Jonah Moyo and Devera Ngwena –this last meaning ‘follow the crocodile’ in the Xitsonga language native to southeast Africa– are a Zimbabwean rhumba act that blends native mbira rhythms with a modern, Chimurenga-style social sensibility.
This track from 1987 has catchy, birdsong guitars taking the mbira (thumb piano) part and a sort of droned vocal harmony that at once invigorates the lower-half of the body while soothing the upper half.
Featuring the deft, trilling guitars of Daniel Owino Misiani –known in Kenya & Tanzania as the ‘father of history’ and and ‘grandfather of benga‘– this track is a certain mood-lifter. Not surprisingly, this sounds as much like Mbaraka Mwinshehe: another Tanzanian guitar giant in the muziki wa dansi tradition.
Something lovely just came down the wire! A first appearance for the African Brothers International Band on these pages, which seems a shameful omission. Coalescing in 1963 around Nana Kwame Ampadu, in all its incarnations the African Brothers Band was known for its politically instructive lyrics, catchy guitar rhythms and performing only original music.
The rhythm track is deft –built on native percussion and intertwining guitars– and will summon a shake to all but the most moribund of hips.
Me Nnye Osansani translates as ‘I’m not a drifter/bum.”
Oh, how I love this song. Kenyan-born actor & musician Ayub Ogada coaxes a cheerful rhythm from his Luo nyatiti (the traditional eight-string lyre of the Luo people of western Kenya), counter-pointed with a playfully-made flute melody.
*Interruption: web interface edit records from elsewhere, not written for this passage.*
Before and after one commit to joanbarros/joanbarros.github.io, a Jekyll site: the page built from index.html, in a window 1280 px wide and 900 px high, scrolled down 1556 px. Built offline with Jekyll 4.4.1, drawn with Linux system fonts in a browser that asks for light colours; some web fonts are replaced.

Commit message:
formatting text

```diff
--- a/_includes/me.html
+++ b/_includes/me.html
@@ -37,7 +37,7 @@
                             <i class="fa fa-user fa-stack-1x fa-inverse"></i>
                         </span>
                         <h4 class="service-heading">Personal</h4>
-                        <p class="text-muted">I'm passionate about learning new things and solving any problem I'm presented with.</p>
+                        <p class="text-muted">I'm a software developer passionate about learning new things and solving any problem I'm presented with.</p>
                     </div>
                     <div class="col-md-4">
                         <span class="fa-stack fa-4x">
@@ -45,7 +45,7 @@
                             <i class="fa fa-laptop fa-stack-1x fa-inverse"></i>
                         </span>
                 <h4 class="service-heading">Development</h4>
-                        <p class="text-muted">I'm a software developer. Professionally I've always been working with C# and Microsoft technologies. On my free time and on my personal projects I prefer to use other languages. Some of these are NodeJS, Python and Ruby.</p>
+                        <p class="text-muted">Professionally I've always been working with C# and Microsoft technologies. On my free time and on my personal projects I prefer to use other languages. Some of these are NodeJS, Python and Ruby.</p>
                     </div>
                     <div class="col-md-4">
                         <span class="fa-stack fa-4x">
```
Sets a quick pace for walking, toes tapping, or a hip shaking: whatever’s free.
The voice of lightness! Such a chill groove!